[TASK REQUIREMENTS] Would you please copy each line below that includes the string "docs"?
==== EXERCISE MATERIALS ====
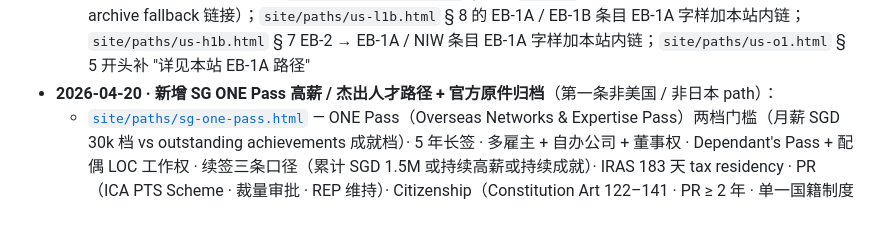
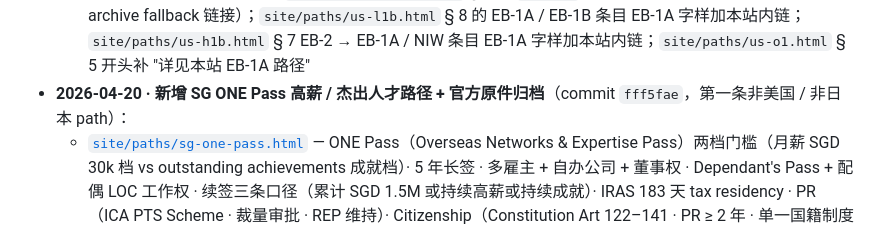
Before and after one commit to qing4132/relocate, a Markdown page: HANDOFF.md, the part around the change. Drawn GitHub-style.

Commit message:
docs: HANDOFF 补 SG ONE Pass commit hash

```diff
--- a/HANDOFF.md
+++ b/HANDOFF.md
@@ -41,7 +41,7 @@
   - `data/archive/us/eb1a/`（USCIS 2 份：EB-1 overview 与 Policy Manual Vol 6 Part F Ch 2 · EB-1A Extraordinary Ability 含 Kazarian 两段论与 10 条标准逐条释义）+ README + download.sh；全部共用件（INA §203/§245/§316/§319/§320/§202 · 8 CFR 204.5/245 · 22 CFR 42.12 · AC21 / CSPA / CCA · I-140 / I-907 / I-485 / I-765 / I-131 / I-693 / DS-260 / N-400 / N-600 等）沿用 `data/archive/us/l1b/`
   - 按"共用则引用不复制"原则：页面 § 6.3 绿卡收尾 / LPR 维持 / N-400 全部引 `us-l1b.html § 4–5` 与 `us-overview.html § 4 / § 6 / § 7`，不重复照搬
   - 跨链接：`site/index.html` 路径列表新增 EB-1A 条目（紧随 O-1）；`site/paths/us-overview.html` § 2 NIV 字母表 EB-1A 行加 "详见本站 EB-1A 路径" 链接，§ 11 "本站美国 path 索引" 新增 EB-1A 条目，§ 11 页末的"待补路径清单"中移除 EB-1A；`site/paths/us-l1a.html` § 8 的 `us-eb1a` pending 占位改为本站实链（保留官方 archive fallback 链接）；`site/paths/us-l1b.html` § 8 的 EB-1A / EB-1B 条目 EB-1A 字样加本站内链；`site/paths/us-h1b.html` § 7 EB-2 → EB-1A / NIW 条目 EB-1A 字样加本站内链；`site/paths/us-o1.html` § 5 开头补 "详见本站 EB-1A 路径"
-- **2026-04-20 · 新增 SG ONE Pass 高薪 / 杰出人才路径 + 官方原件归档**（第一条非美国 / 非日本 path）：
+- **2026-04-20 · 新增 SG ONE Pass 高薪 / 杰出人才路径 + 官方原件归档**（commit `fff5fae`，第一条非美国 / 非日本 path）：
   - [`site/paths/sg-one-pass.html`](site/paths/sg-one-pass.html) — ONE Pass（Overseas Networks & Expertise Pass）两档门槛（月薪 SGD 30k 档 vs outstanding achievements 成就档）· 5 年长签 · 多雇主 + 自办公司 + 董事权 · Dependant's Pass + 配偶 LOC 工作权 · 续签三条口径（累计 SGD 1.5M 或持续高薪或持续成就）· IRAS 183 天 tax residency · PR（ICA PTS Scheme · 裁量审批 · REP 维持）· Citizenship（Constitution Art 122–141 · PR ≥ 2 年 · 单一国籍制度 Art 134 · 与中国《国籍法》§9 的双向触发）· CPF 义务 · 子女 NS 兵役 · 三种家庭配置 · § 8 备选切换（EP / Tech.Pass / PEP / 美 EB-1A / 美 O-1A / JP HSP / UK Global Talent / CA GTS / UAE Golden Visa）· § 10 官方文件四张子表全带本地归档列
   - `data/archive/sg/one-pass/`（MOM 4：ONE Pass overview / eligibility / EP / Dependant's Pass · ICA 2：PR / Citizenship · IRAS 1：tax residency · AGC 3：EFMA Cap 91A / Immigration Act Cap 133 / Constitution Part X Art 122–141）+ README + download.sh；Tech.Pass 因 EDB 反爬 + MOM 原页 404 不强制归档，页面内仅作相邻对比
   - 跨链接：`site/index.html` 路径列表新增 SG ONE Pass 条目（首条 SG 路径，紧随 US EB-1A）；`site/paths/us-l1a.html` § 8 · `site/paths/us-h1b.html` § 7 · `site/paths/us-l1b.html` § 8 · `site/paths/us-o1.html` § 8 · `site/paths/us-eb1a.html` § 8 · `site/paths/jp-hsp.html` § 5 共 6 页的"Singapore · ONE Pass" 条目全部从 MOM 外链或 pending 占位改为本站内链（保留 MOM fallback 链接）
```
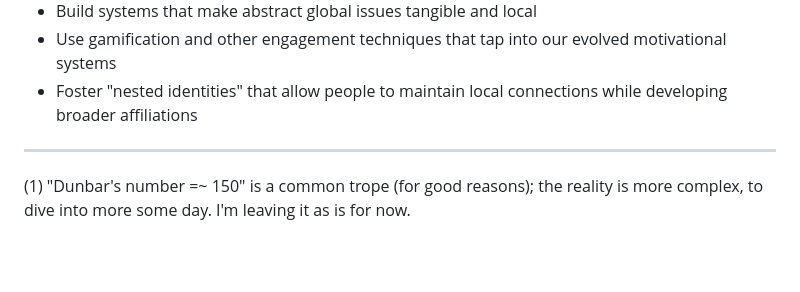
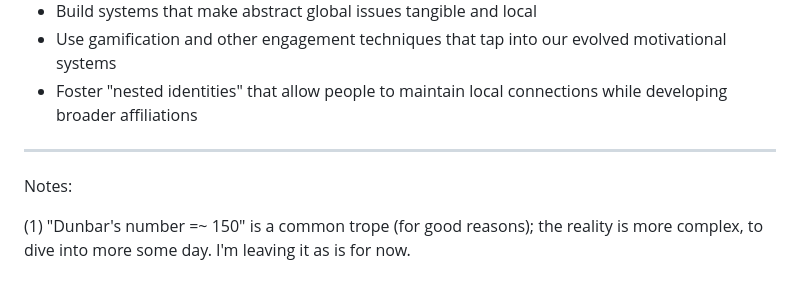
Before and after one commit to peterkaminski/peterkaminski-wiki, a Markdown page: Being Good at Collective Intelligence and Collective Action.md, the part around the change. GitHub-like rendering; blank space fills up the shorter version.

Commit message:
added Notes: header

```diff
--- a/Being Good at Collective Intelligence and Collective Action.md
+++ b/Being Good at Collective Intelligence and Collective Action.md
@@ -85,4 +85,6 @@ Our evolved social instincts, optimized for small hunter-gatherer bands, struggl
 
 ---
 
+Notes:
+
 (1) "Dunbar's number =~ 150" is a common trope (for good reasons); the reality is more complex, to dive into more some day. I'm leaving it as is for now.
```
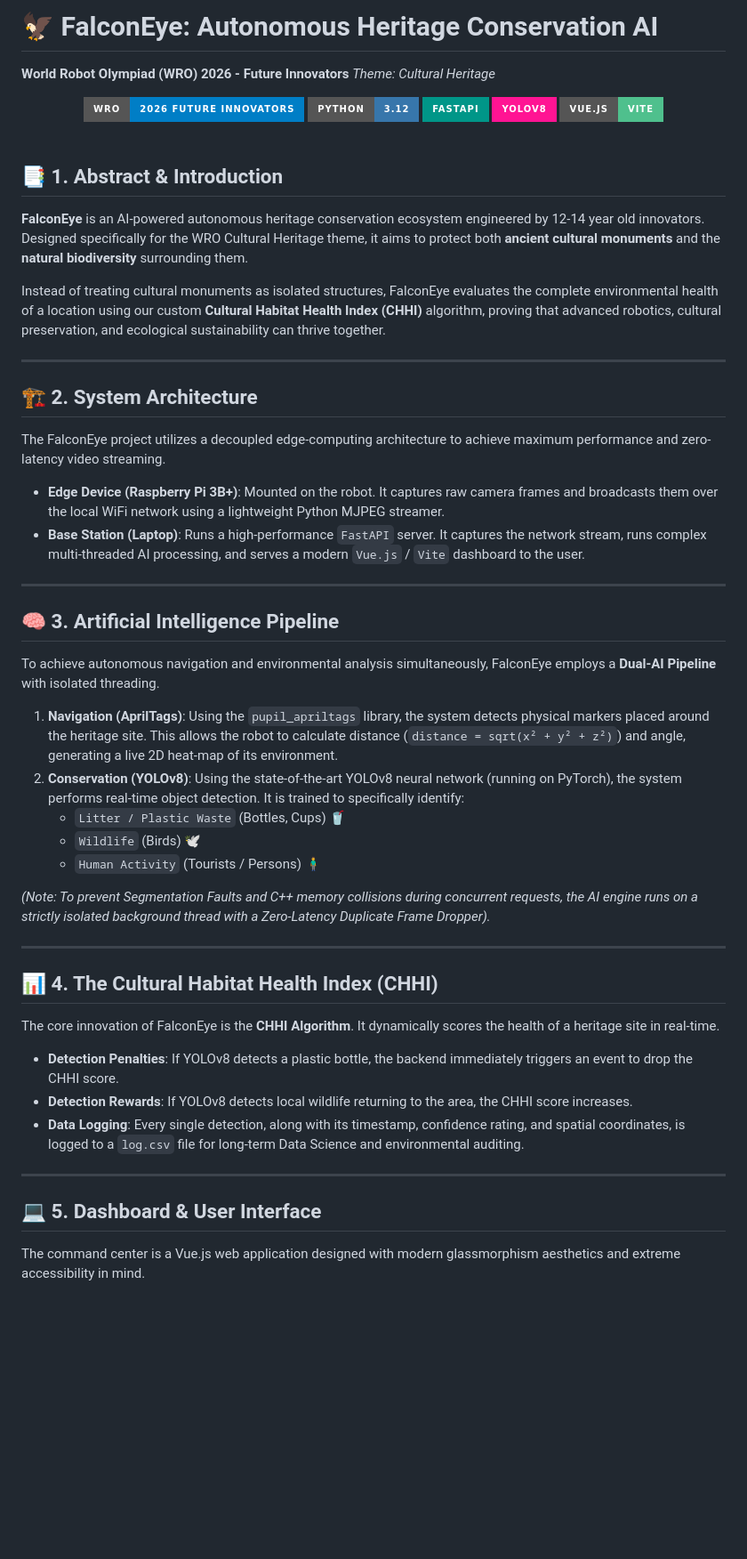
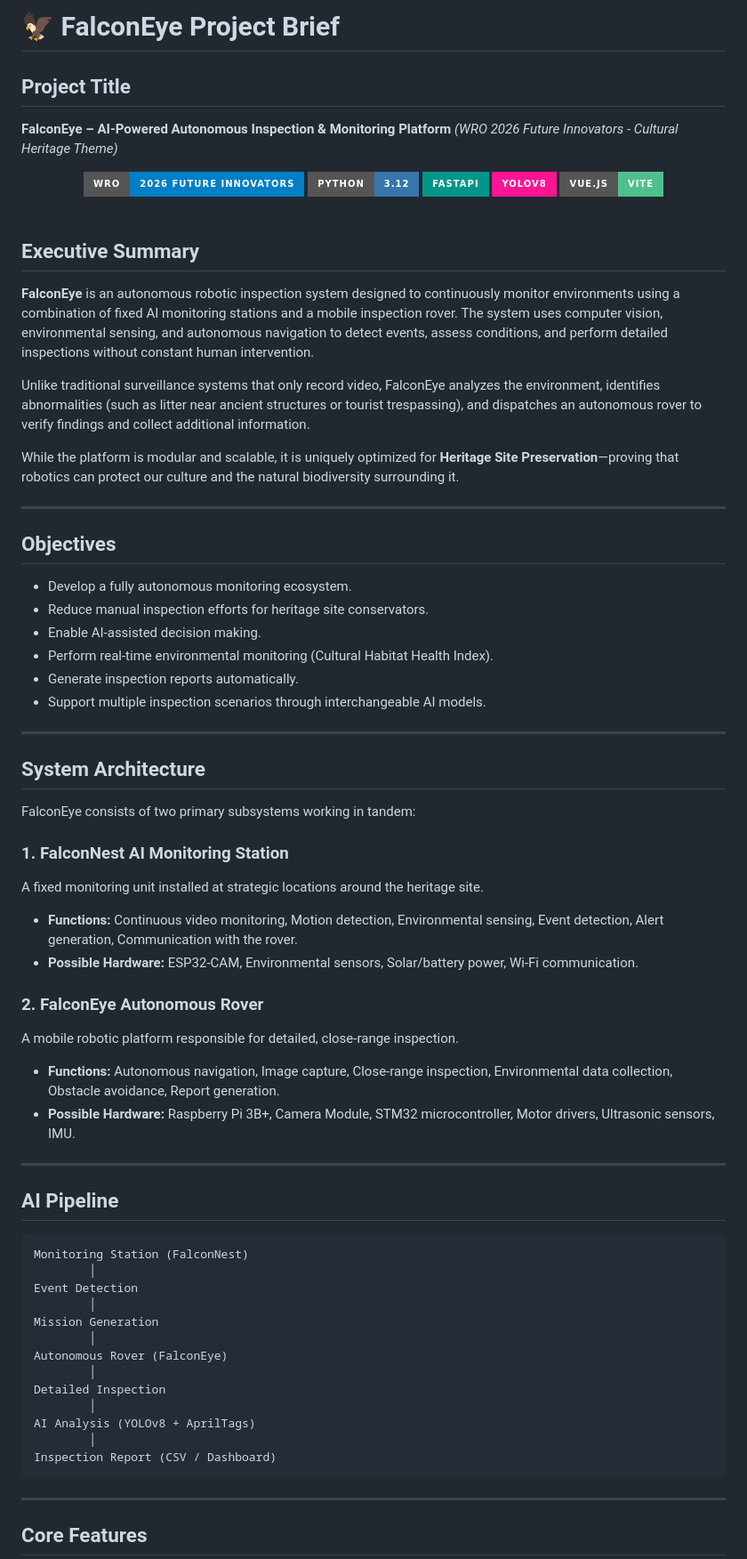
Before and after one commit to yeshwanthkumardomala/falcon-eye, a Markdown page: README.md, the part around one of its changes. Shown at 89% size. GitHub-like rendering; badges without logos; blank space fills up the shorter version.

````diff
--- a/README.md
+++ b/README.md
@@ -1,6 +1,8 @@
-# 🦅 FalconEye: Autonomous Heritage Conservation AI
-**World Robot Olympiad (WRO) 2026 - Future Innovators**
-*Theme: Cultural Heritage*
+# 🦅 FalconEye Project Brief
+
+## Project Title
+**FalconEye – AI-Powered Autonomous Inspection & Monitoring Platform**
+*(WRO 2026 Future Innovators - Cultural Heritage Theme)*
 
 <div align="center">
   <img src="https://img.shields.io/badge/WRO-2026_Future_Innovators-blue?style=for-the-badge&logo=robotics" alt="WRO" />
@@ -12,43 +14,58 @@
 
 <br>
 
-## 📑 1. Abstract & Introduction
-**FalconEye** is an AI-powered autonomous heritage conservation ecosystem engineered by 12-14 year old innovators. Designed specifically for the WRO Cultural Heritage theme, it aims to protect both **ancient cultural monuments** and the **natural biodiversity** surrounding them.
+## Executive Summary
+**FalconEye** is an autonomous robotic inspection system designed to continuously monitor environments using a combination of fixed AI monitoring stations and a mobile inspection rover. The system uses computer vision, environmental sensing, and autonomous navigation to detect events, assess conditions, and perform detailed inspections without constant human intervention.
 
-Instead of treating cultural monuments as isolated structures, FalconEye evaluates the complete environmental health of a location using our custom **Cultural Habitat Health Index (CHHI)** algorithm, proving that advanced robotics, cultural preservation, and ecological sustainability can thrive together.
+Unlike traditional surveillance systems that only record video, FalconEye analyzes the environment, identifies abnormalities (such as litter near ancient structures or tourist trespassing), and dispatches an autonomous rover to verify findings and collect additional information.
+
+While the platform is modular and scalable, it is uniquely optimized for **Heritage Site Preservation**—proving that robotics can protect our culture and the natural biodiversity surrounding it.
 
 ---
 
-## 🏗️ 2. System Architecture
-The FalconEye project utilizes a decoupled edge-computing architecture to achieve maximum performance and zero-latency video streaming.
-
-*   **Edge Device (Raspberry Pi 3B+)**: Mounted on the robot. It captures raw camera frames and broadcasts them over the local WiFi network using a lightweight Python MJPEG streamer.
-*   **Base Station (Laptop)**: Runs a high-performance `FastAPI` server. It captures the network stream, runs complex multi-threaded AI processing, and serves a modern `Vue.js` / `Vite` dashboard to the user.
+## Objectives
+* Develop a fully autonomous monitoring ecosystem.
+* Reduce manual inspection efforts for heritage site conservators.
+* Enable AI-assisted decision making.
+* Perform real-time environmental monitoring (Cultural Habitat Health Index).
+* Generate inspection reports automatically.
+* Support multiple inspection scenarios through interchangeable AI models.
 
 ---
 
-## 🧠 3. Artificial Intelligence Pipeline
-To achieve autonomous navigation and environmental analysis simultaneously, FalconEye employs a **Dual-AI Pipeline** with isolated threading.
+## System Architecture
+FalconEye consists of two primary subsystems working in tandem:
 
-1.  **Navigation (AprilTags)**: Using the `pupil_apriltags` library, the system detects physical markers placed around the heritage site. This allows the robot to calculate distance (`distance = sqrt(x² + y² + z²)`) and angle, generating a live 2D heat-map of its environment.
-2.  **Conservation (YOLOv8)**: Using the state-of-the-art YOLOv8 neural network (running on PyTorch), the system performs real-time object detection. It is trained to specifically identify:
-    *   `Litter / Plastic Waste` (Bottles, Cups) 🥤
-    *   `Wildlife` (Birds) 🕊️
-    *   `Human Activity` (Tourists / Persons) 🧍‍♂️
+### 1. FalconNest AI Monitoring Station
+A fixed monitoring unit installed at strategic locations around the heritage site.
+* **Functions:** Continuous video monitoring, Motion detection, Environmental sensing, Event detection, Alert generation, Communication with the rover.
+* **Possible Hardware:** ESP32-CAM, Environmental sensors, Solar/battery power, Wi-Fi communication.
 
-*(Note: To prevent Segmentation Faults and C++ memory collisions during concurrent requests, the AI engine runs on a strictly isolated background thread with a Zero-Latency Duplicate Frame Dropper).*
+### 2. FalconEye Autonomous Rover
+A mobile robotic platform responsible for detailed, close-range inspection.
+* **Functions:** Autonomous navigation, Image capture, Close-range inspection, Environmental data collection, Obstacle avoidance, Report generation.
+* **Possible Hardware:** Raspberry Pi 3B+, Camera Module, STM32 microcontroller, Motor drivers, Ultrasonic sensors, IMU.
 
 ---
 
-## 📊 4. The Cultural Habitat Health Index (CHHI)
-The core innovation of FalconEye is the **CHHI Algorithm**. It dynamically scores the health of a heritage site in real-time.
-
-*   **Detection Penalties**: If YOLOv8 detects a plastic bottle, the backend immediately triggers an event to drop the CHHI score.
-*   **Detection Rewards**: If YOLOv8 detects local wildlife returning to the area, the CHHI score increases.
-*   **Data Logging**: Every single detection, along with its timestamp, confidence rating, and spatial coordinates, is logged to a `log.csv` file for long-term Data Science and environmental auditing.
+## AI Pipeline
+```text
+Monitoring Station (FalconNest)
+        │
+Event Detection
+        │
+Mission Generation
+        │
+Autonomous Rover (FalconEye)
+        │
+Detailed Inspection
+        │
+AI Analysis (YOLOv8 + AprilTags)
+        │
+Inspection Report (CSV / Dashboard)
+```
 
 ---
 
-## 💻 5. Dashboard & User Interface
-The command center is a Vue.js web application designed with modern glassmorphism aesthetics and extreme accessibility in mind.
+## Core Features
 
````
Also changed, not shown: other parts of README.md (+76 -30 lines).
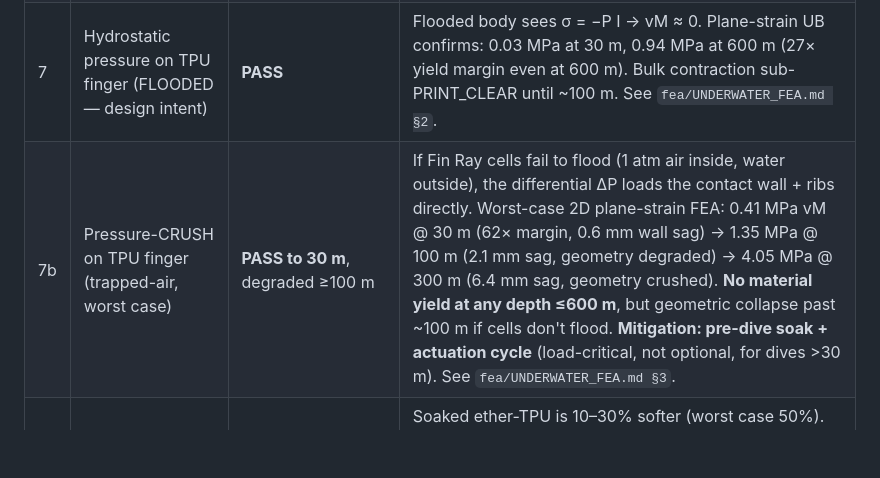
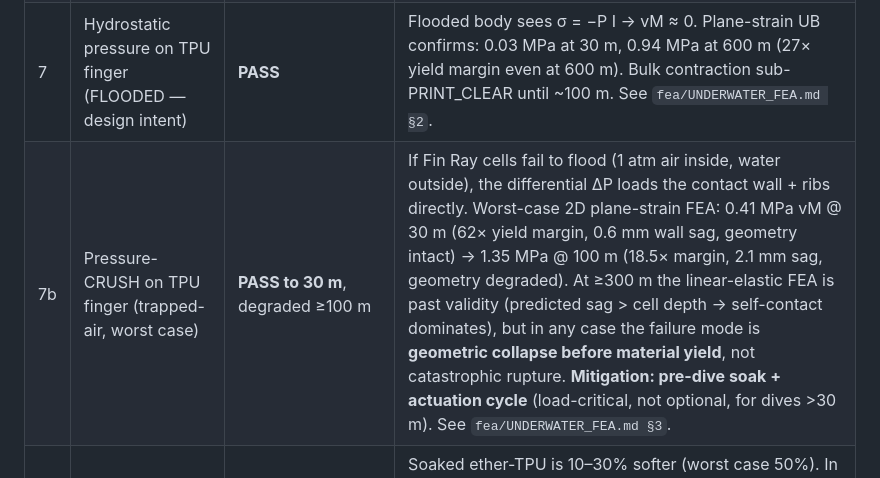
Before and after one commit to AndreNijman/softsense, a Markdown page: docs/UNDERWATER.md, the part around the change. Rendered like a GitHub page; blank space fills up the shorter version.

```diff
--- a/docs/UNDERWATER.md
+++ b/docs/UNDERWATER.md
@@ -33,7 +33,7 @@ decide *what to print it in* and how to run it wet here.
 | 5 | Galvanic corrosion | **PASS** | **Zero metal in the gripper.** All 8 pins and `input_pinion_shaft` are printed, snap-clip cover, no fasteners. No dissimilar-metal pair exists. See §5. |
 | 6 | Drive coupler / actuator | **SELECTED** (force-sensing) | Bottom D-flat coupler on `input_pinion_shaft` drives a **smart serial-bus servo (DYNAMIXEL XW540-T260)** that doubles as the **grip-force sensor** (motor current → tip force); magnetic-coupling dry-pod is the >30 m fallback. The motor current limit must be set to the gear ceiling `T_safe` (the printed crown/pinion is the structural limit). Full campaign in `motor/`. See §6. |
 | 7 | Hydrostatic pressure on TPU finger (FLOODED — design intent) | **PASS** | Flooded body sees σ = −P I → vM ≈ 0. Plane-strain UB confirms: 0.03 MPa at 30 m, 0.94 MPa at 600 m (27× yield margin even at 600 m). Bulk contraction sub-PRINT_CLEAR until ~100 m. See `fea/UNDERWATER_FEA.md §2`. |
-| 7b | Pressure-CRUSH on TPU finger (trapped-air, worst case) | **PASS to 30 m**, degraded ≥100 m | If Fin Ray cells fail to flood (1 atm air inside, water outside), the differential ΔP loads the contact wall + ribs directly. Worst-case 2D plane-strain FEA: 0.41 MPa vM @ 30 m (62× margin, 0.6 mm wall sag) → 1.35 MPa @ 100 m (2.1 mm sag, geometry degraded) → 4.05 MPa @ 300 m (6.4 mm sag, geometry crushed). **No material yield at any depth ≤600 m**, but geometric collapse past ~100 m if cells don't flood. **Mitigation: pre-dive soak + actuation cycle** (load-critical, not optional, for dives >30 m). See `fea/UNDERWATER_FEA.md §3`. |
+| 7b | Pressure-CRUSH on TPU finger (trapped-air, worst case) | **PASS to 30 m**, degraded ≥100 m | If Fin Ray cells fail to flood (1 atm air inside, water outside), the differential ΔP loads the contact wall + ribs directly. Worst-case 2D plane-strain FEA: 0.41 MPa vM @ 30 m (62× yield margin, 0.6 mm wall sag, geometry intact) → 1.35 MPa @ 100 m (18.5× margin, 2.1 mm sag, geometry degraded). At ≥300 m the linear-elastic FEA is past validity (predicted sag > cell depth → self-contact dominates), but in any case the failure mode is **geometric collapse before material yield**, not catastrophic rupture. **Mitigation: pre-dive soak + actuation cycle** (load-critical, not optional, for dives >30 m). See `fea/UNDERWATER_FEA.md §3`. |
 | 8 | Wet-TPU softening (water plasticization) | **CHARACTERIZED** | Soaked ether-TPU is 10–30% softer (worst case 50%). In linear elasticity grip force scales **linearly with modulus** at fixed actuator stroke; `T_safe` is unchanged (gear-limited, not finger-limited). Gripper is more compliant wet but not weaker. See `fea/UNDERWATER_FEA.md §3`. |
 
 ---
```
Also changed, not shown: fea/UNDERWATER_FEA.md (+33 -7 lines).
====
[TASK RESULT]
docs: HANDOFF 补 SG ONE Pass commit hash
Before and after one commit to AndreNijman/softsense, a Markdown page: docs/UNDERWATER.md, the part around the change. Rendered like a GitHub page; blank space fills up the shorter version.
--- a/docs/UNDERWATER.md
+++ b/docs/UNDERWATER.md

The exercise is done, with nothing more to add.